-------- SOURCE DATA --------
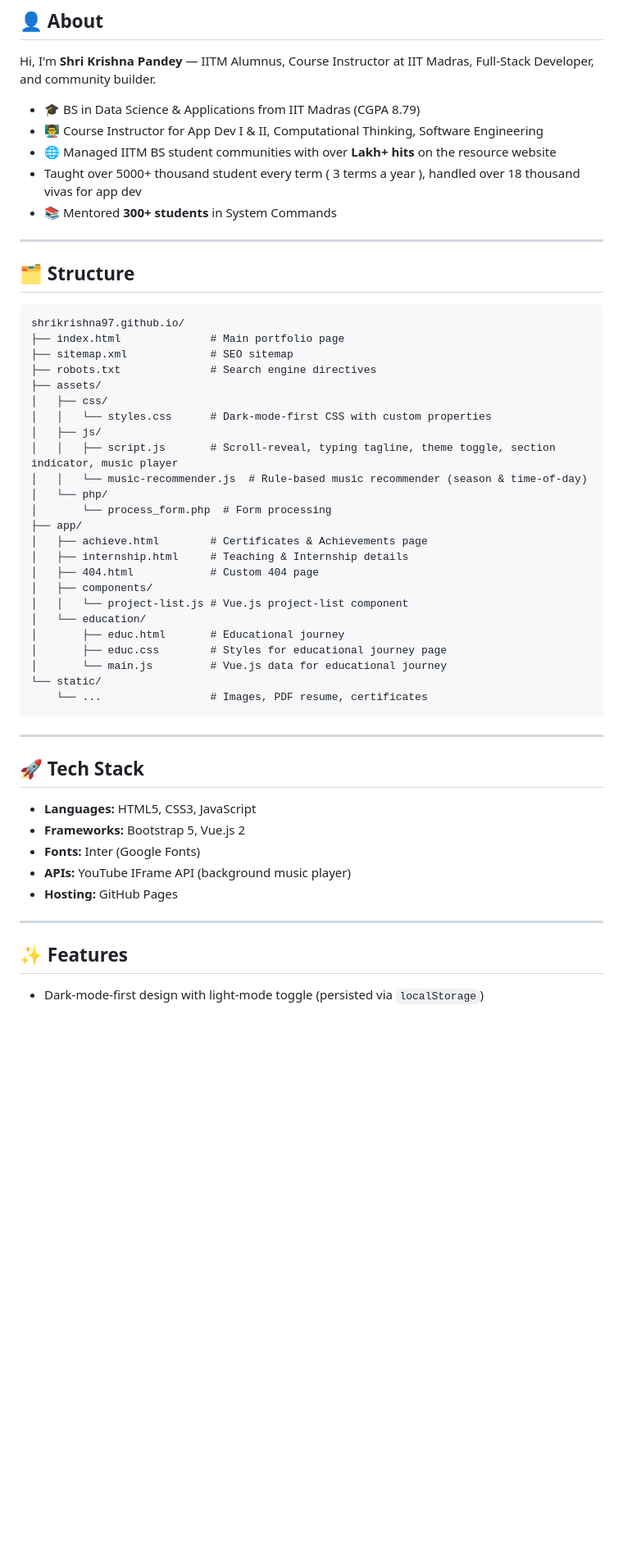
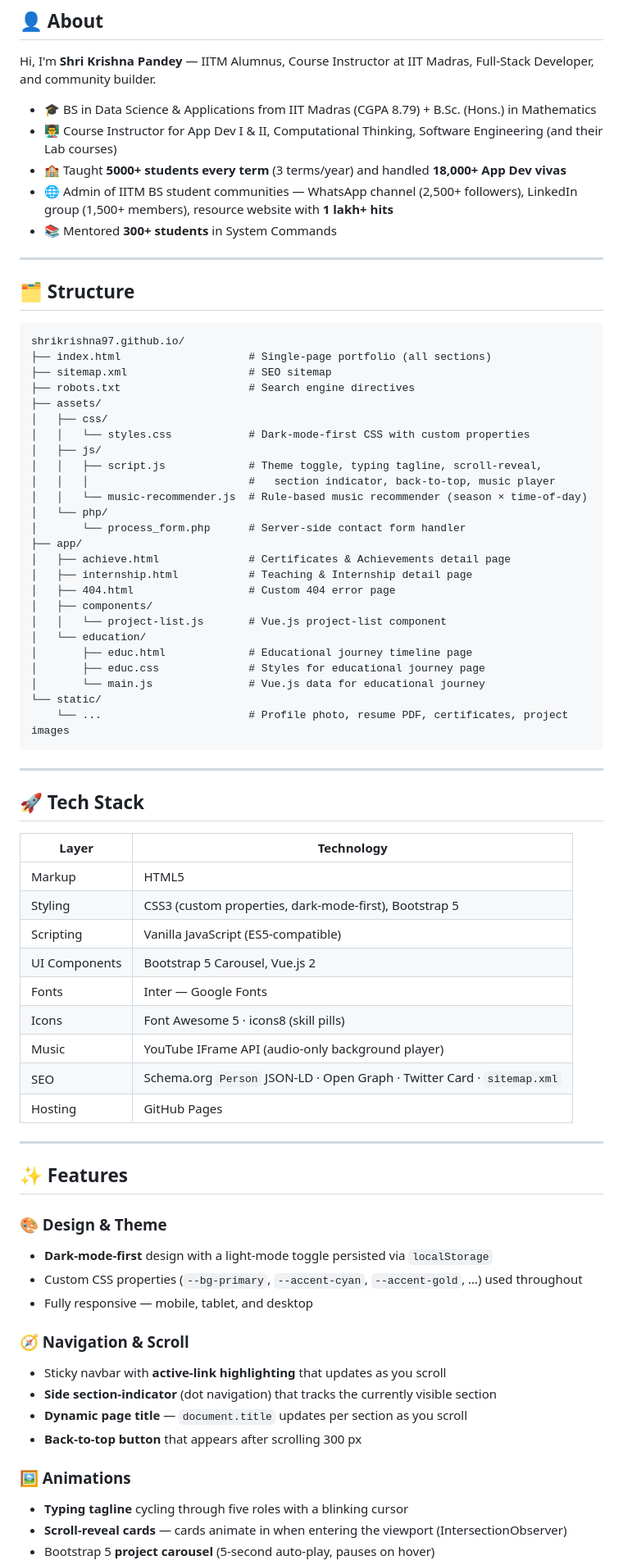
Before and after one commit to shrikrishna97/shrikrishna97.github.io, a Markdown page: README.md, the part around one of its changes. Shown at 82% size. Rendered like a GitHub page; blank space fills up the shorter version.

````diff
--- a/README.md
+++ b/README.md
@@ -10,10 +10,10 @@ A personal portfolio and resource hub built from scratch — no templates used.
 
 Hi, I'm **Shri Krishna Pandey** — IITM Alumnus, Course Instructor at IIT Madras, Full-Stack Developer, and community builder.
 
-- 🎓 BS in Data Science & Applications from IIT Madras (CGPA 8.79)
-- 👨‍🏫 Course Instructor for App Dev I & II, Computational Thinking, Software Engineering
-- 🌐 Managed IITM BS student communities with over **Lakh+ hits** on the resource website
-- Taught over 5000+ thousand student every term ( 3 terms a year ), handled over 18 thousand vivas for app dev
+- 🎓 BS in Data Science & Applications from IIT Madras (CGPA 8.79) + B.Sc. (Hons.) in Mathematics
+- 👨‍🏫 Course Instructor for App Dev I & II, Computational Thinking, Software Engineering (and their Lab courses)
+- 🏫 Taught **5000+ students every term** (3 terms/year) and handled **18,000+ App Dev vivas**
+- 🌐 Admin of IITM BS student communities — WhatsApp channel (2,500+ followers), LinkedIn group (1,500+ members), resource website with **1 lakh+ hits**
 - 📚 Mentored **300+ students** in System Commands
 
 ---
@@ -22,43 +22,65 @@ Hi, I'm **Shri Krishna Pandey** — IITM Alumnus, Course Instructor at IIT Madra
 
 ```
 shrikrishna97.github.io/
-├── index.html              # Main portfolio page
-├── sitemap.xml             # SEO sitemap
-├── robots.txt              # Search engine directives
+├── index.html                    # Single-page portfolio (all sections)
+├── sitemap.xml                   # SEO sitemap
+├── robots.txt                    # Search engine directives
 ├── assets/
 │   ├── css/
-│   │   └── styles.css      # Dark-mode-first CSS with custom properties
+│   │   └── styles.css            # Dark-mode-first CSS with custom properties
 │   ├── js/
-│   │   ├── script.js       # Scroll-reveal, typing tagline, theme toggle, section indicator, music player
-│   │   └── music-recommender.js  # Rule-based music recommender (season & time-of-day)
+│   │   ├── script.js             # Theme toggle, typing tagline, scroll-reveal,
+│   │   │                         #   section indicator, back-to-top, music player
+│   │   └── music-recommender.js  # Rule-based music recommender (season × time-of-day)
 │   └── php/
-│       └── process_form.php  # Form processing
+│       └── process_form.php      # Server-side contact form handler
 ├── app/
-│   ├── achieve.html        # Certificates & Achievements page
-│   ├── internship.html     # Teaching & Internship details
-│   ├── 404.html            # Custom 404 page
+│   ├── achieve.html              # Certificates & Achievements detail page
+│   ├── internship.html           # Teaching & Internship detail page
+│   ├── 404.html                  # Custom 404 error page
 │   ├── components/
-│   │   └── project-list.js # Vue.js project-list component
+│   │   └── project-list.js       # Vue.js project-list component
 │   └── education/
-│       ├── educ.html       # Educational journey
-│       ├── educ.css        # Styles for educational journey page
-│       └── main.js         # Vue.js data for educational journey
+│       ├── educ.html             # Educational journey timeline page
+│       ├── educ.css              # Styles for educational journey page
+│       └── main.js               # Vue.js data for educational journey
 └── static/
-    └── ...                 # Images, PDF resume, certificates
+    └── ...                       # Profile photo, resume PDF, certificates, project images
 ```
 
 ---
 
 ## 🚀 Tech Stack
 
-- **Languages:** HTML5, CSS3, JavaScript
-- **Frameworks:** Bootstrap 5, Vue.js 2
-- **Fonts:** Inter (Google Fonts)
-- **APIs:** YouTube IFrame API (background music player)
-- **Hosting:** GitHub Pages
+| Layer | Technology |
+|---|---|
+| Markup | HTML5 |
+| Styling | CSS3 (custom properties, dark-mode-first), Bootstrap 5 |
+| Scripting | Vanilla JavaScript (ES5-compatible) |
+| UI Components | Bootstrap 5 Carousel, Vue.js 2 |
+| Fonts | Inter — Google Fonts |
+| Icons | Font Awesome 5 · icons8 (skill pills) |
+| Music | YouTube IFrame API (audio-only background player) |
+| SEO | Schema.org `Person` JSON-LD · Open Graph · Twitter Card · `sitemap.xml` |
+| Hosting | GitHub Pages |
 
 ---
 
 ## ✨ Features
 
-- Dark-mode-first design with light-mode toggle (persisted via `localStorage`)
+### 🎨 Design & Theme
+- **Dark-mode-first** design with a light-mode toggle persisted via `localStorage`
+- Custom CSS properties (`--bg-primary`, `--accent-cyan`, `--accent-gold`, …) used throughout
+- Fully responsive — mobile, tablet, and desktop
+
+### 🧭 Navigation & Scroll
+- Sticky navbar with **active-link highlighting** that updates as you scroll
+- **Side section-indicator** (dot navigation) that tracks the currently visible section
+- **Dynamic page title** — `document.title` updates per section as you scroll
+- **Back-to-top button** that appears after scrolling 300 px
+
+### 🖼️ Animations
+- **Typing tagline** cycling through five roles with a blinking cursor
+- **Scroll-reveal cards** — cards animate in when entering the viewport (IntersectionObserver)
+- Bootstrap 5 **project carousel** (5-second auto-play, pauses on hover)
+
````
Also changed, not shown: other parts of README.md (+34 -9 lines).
--------
### WORK TASK
Leave the images behind and write out every entry exactly.

### EXERCISE SOLUTION
Before and after one commit to shrikrishna97/shrikrishna97.github.io, a Markdown page: README.md, the part around one of its changes. Shown at 82% size. Rendered like a GitHub page; blank space fills up the shorter version.

````diff
--- a/README.md
+++ b/README.md
@@ -10,10 +10,10 @@ A personal portfolio and resource hub built from scratch — no templates used.
 
 Hi, I'm **Shri Krishna Pandey** — IITM Alumnus, Course Instructor at IIT Madras, Full-Stack Developer, and community builder.
 
-- 🎓 BS in Data Science & Applications from IIT Madras (CGPA 8.79)
-- 👨‍🏫 Course Instructor for App Dev I & II, Computational Thinking, Software Engineering
-- 🌐 Managed IITM BS student communities with over **Lakh+ hits** on the resource website
-- Taught over 5000+ thousand student every term ( 3 terms a year ), handled over 18 thousand vivas for app dev
+- 🎓 BS in Data Science & Applications from IIT Madras (CGPA 8.79) + B.Sc. (Hons.) in Mathematics
+- 👨‍🏫 Course Instructor for App Dev I & II, Computational Thinking, Software Engineering (and their Lab courses)
+- 🏫 Taught **5000+ students every term** (3 terms/year) and handled **18,000+ App Dev vivas**
+- 🌐 Admin of IITM BS student communities — WhatsApp channel (2,500+ followers), LinkedIn group (1,500+ members), resource website with **1 lakh+ hits**
 - 📚 Mentored **300+ students** in System Commands
 
 ---
@@ -22,43 +22,65 @@ Hi, I'm **Shri Krishna Pandey** — IITM Alumnus, Course Instructor at IIT Madra
 
 ```
 shrikrishna97.github.io/
-├── index.html              # Main portfolio page
-├── sitemap.xml             # SEO sitemap
-├── robots.txt              # Search engine directives
+├── index.html                    # Single-page portfolio (all sections)
+├── sitemap.xml                   # SEO sitemap
+├── robots.txt                    # Search engine directives
 ├── assets/
 │   ├── css/
-│   │   └── styles.css      # Dark-mode-first CSS with custom properties
+│   │   └── styles.css            # Dark-mode-first CSS with custom properties
 │   ├── js/
-│   │   ├── script.js       # Scroll-reveal, typing tagline, theme toggle, section indicator, music player
-│   │   └── music-recommender.js  # Rule-based music recommender (season & time-of-day)
+│   │   ├── script.js             # Theme toggle, typing tagline, scroll-reveal,
+│   │   │                         #   section indicator, back-to-top, music player
+│   │   └── music-recommender.js  # Rule-based music recommender (season × time-of-day)
 │   └── php/
-│       └── process_form.php  # Form processing
+│       └── process_form.php      # Server-side contact form handler
 ├── app/
-│   ├── achieve.html        # Certificates & Achievements page
-│   ├── internship.html     # Teaching & Internship details
-│   ├── 404.html            # Custom 404 page
+│   ├── achieve.html              # Certificates & Achievements detail page
+│   ├── internship.html           # Teaching & Internship detail page
+│   ├── 404.html                  # Custom 404 error page
 │   ├── components/
-│   │   └── project-list.js # Vue.js project-list component
+│   │   └── project-list.js       # Vue.js project-list component
 │   └── education/
-│       ├── educ.html       # Educational journey
-│       ├── educ.css        # Styles for educational journey page
-│       └── main.js         # Vue.js data for educational journey
+│       ├── educ.html             # Educational journey timeline page
+│       ├── educ.css              # Styles for educational journey page
+│       └── main.js               # Vue.js data for educational journey
 └── static/
-    └── ...                 # Images, PDF resume, certificates
+    └── ...                       # Profile photo, resume PDF, certificates, project images
 ```
 
 ---
 
 ## 🚀 Tech Stack
 
-- **Languages:** HTML5, CSS3, JavaScript
-- **Frameworks:** Bootstrap 5, Vue.js 2
-- **Fonts:** Inter (Google Fonts)
-- **APIs:** YouTube IFrame API (background music player)
-- **Hosting:** GitHub Pages
+| Layer | Technology |
+|---|---|
+| Markup | HTML5 |
+| Styling | CSS3 (custom properties, dark-mode-first), Bootstrap 5 |
+| Scripting | Vanilla JavaScript (ES5-compatible) |
+| UI Components | Bootstrap 5 Carousel, Vue.js 2 |
+| Fonts | Inter — Google Fonts |
+| Icons | Font Awesome 5 · icons8 (skill pills) |
+| Music | YouTube IFrame API (audio-only background player) |
+| SEO | Schema.org `Person` JSON-LD · Open Graph · Twitter Card · `sitemap.xml` |
+| Hosting | GitHub Pages |
 
 ---
 
 ## ✨ Features
 
-- Dark-mode-first design with light-mode toggle (persisted via `localStorage`)
+### 🎨 Design & Theme
+- **Dark-mode-first** design with a light-mode toggle persisted via `localStorage`
+- Custom CSS properties (`--bg-primary`, `--accent-cyan`, `--accent-gold`, …) used throughout
+- Fully responsive — mobile, tablet, and desktop
+
+### 🧭 Navigation & Scroll
+- Sticky navbar with **active-link highlighting** that updates as you scroll
+- **Side section-indicator** (dot navigation) that tracks the currently visible section
+- **Dynamic page title** — `document.title` updates per section as you scroll
+- **Back-to-top button** that appears after scrolling 300 px
+
+### 🖼️ Animations
+- **Typing tagline** cycling through five roles with a blinking cursor
+- **Scroll-reveal cards** — cards animate in when entering the viewport (IntersectionObserver)
+- Bootstrap 5 **project carousel** (5-second auto-play, pauses on hover)
+
````
Also changed, not shown: other parts of README.md (+34 -9 lines).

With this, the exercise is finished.